Change detection data:

↓↓↓

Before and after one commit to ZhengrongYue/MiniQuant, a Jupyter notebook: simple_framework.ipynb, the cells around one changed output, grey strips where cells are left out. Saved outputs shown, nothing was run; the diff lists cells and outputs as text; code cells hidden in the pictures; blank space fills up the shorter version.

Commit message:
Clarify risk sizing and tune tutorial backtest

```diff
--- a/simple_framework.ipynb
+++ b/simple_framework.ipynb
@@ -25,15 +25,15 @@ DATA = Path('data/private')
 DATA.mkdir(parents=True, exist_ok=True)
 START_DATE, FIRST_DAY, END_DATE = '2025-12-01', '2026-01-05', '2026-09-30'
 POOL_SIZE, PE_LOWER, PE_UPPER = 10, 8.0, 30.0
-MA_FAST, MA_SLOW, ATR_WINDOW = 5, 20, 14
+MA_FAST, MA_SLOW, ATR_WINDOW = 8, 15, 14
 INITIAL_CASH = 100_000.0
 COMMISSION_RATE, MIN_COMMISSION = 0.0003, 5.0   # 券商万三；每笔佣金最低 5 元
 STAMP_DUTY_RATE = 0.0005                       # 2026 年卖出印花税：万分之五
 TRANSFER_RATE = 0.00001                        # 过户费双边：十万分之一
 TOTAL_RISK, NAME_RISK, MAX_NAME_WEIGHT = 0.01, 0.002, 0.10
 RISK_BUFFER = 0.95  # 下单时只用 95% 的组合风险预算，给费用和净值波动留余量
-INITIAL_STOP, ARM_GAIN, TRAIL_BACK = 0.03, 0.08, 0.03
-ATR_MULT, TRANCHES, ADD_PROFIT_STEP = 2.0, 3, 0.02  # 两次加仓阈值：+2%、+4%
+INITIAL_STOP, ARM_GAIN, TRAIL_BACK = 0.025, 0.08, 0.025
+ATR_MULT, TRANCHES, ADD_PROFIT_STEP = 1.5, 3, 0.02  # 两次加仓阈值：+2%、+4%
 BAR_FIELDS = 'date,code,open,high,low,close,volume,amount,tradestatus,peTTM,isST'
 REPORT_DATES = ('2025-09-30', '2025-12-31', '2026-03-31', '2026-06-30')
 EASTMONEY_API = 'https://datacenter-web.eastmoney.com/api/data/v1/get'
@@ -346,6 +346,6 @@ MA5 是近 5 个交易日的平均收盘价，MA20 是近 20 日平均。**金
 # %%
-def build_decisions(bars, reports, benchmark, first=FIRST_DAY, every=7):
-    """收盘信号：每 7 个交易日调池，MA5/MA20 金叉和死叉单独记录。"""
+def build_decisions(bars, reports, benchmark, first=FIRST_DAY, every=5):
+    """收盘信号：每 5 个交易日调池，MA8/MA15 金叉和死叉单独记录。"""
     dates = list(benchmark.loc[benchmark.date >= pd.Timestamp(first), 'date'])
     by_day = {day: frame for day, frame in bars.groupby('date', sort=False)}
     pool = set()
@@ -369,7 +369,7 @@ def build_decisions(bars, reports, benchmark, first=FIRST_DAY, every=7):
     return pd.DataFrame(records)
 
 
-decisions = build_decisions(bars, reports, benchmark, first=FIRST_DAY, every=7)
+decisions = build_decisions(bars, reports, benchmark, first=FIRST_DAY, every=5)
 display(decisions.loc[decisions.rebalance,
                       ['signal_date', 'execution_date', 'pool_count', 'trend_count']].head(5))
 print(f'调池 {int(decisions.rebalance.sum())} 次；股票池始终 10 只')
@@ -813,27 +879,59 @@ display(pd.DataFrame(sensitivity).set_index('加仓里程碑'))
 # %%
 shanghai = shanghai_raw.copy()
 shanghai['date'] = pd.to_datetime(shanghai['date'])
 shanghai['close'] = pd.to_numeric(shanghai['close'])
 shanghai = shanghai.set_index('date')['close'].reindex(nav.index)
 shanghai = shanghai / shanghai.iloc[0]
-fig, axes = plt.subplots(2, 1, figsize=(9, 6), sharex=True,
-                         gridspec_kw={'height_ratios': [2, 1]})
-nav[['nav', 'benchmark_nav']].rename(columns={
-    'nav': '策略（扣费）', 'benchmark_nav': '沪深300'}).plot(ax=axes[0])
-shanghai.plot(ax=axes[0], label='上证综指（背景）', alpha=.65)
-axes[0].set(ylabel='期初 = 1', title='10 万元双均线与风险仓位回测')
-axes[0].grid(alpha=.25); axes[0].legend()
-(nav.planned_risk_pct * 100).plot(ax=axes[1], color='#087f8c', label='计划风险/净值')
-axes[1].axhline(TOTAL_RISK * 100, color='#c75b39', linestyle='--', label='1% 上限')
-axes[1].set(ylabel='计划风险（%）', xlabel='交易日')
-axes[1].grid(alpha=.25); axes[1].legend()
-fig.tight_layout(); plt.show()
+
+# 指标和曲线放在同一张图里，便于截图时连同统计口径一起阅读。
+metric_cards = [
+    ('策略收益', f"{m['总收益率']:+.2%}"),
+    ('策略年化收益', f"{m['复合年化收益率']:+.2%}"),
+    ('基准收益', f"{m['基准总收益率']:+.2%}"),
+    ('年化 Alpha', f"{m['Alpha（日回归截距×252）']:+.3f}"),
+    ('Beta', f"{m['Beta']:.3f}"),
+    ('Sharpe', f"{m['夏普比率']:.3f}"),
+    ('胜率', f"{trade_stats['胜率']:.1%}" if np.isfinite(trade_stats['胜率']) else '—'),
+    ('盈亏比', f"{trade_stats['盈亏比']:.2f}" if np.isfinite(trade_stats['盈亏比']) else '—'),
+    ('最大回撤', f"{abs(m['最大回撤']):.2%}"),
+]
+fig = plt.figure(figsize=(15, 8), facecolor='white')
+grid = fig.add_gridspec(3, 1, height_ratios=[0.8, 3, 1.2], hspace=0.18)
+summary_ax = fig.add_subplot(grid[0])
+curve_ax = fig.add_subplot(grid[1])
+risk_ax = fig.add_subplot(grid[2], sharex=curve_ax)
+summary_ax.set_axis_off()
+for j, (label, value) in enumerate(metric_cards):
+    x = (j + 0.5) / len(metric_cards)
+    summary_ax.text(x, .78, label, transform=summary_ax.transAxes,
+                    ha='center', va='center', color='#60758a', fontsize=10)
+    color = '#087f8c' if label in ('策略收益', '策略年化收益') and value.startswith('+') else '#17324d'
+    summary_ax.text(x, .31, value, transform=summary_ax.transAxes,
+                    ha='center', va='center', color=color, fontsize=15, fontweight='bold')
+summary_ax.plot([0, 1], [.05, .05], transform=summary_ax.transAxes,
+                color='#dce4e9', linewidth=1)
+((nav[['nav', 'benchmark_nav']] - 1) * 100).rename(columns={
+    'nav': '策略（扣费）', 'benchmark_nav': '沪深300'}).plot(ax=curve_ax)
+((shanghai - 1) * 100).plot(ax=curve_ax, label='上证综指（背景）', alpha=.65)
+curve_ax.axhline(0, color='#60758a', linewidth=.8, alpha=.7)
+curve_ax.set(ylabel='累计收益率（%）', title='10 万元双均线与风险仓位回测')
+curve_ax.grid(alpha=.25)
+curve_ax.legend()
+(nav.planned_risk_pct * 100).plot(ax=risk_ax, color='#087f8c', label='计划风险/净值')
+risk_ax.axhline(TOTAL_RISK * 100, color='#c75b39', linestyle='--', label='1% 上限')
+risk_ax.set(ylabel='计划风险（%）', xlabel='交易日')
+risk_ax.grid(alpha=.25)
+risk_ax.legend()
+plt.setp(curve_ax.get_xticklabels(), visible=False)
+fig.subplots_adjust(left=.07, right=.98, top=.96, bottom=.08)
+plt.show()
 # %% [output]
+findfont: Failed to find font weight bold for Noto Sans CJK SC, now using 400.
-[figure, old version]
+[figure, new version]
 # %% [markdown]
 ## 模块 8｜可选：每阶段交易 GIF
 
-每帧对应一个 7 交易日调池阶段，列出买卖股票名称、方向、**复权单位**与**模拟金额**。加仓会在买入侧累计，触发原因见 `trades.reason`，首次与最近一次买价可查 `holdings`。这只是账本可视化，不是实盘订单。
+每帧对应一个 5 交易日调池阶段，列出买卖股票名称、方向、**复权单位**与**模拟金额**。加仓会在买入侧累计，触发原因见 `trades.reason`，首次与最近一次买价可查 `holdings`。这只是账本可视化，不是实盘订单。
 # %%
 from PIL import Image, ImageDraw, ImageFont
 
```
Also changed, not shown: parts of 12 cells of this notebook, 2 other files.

↑↑↑

[Task brief] Return each line of the entries that holds the string "every".

[Solution to this task]
-def build_decisions(bars, reports, benchmark, first=FIRST_DAY, every=7):
+def build_decisions(bars, reports, benchmark, first=FIRST_DAY, every=5):
@@ -369,7 +369,7 @@ def build_decisions(bars, reports, benchmark, first=FIRST_DAY, every=7):
-decisions = build_decisions(bars, reports, benchmark, first=FIRST_DAY, every=7)
+decisions = build_decisions(bars, reports, benchmark, first=FIRST_DAY, every=5)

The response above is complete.